Vincent Kompany, Sergio Aguero and David Silva, Manchester City’s three elder statesmen, their three wise men. The three current longest serving players at the club. The three with the most appearances. So, how appropriate it was that they should have been the three men who scored the three goals in this comfortable victory over Arsenal in the Carabao Cup Final at Wembley to give Pep Guardiola his first trophy as the Manchester City manager.
It was particularly poignant for Kompany, the Manchester City captain, a man who has come back from so many injuries and setbacks to lead his side to victory and no-one could begrudge him this moment. Indeed his was no sentimental pick from Guardiola, for Kompany remains the best centre back on City’s books, and they invariably perform better when he is in their starting eleven.
Other than his goal, a neat side footed deflection from a shot by Ilkay Gundogan, he bestrode the lush Wembley turf like a colossus, with time on the ball and he was rarely troubled defensively. On one occasion, when Pierre-Emerick Aubameyang was making a threatening run, he brushed him aside with ease, rather like a master might to a young pretender, he was that commanding. Even Wembley’s finest legend, the great Bobby Moore, would have been impressed. The Man of the Match award was an easy decision.
Ultimately City won at a canter, without ever really having to play at their swashbuckling best for Arsenal were distinctly average and inferior all over the pitch for the whole afternoon and could find no rhythm to their play.
They had one chance early on, when somehow Aubameyang failed to score from a few yards out, having had a couple of pokes at goal, but thereafter Claudio Bravo, in the City goal, was largely untroubled. Indeed, it could even be argued that once Arsenal had gone two goals behind just before the hour, they knew that the game was up and they seemed to lack gumption to fight their way back. Their supporters thought the same and, with ten minutes to go, nearly half of them had already left the stadium, such a sorry sight on a showpiece occasion such as this.
Their indiscipline and frustration was encapsulated by a petulant gesture of applause in the referee’s direction by Jack Wilshere, which was childish and summed up their afternoon. He was rightly yellow carded and his actions would have done little to impress the England manager, Gareth Southgate as he continues to make plans for the World Cup.
This could be a defining moment for Arsene Wenger. He had his customary moan at the match officials post match but deep down he must know that his side were poor and, worse still, seemed to be short of fight and spirit. They are rooted in sixth place in the Premier League with little chance of advancing higher or being caught by the chasing pack. Other than the Europa League, their season is largely over and the clocks have yet to change, which Wenger will know is not acceptable to a club of the size, pedigree and magnitude of Arsenal.

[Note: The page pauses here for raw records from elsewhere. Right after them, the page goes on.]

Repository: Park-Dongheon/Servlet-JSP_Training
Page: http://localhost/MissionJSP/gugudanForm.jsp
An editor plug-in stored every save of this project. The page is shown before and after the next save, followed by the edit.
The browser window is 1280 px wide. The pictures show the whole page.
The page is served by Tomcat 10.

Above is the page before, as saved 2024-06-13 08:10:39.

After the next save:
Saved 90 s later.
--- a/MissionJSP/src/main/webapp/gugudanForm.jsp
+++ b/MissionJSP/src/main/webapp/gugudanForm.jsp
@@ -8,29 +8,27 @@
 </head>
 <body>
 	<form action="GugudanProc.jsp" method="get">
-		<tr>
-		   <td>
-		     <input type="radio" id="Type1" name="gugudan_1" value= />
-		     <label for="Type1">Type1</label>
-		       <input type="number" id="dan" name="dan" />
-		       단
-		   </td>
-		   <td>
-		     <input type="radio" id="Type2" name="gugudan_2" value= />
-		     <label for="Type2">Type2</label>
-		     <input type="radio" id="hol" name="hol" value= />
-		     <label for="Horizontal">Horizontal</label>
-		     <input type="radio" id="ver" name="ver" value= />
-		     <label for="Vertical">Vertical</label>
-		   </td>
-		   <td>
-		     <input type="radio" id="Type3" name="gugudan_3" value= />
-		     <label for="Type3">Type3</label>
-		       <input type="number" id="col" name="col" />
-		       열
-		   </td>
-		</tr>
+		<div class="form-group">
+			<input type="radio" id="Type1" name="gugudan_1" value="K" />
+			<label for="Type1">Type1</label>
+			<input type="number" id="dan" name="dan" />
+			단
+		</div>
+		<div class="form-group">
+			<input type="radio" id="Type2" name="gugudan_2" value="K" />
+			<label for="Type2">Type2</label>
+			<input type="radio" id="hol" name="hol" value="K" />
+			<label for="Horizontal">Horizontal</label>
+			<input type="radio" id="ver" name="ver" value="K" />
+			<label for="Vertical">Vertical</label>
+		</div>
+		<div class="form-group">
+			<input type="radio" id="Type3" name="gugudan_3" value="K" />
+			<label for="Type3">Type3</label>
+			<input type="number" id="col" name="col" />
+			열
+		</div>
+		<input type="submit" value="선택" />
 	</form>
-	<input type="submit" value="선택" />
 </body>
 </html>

Yet this was all about City. They have been the standout side in the country this season and, whilst they came into this match as strong favourites, they would have been wounded by their defeat at Wigan in the FA Cup earlier in the week.

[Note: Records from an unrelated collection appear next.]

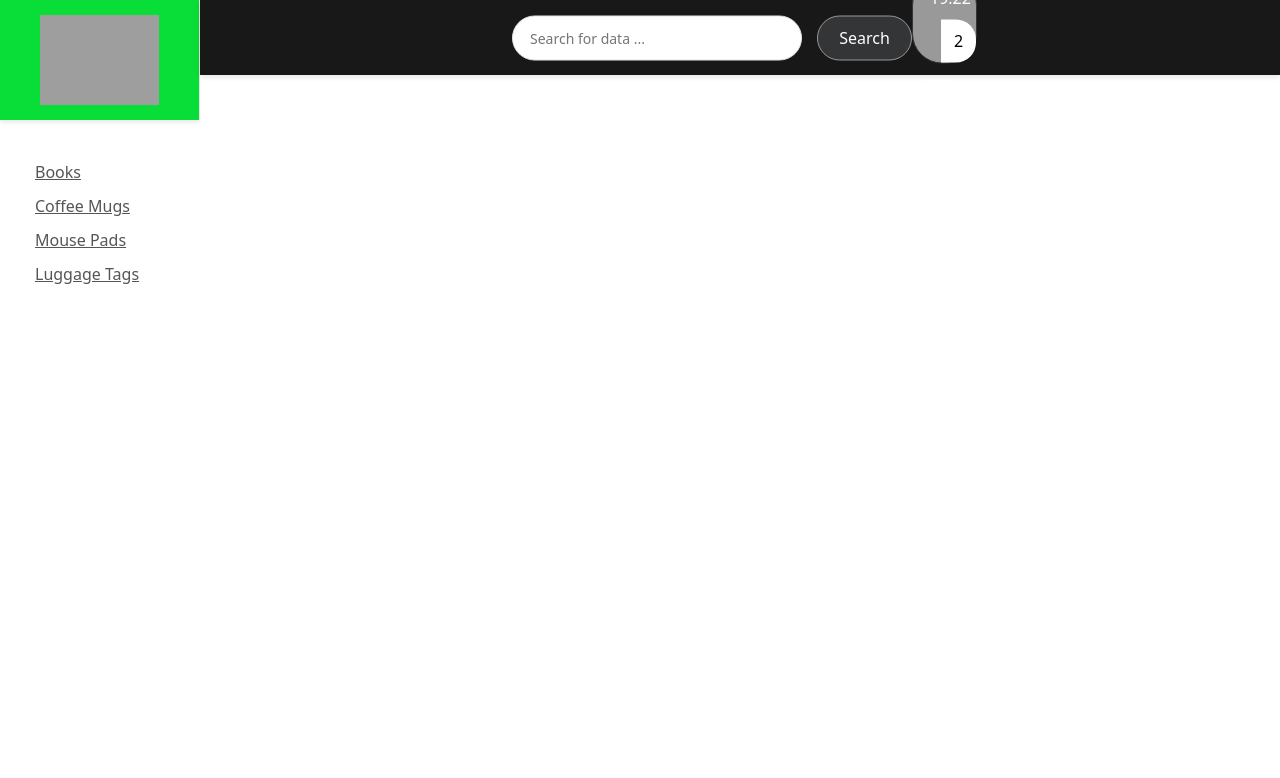
Repository: mustafa-alperen-yilmaz/e-commerce-app
Page: / (app in ecommerceangular/)
The author's editor kept a copy of each file at every save. The page is drawn from the files as they stood at one save, then again after the next save.
The browser window is 1280 px wide. The pictures show the whole page.
Pictures or frames that could not be fetched are drawn as grey boxes. The page's requests for data from a server got no answer. The project was rebuilt for these pictures with package versions that can differ from the ones it lists, and the page was loaded fresh each time. No one was signed in, and anything a server would have sent is missing. Also part of the build but not shown: ecommerceangular/angular.json.

Above is the page before, as saved 2023-03-08 02:51:37.

After the next save:
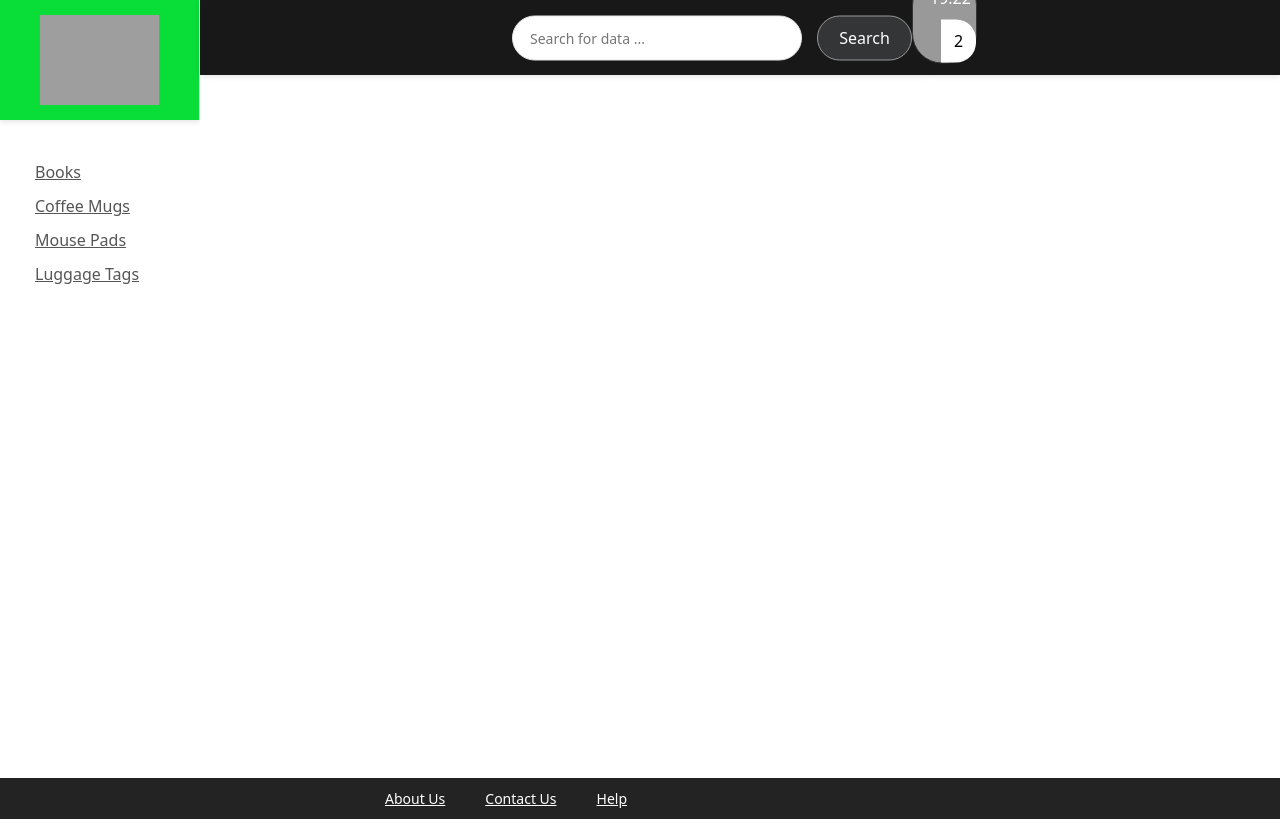
Saved 11 s later.
--- a/ecommerceangular/src/styles.css
+++ b/ecommerceangular/src/styles.css
@@ -760,7 +760,7 @@ footer ul li a{
 footer{
   background:#232324;
   z-index:1;
-  position:fixed;
+  position:relative;
   text-align:center;
   padding:0px 300px 0px 0px;
 }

To some degree the pressure was on, for to lose in one domestic cup competition in the week would have been regarded as misfortune, but to lose two would have looked like carelessness. Whilst they appeared quite sluggish at times in the first half and, like Arsenal, lacked any real fluency, they still managed to take the lead after 18 minutes.
It was that man again, their leading goalscorer, the phenomenon that is Sergio Aguero, who did the damage. Here he easily brushed aside Shkodran Mustafi, as they both challenged for Bravo’s goal kick and then calmly lifted the ball over the onrushing David Ospina into the Arsenal goal. Rarely do City score goals through such a route one approach, indeed rarely do they even try to, yet Aguero has the ability to score from any position. A man for all seasons, and this is now his seventh season at City, he has performed amazing goalscoring feats over the years yet strangely he often does not quite receive the credit that he deserves. Maybe he is just taken for granted, so clinical is he in front of goal. Here he did what he does best, making a half chance look easy and, in doing so, put his side on their way to victory.
Clearly words were said in the City dressing room at half time, even though they were already ahead, as it was noticeable that they significantly upped the tempo and urgency of their game after the break, snapping into tackles and moving the ball far more quickly. It was no surprise when they extended their lead, albeit the source of the goal was, coming as it did from their talismanic captain.
Yet when their third musketeer, David Silva, slid a low cross shot adroitly into the far corner of the Arsenal net to make it 0-3 following excellent trickery and approach play by Leroy Sane after 65 minutes, it was definitely game over.
Indeed it may be the slogan of the Three Musketeers which Guardiola may unwittingly be following, that being “One for all, and all for one”, for he certainly seems to be instilling such ideals into his charges. On the day of his first trophy in England, it was his three biggest team players that earned the glory, those that have given blood, sweat and tears for the City cause over so many years. It was richly deserved for all three of them and, for Kompany in particular, such a joyous and emotional occasion after what he has been through in recent years.
A blue moon was shining over Wembley on Sunday night.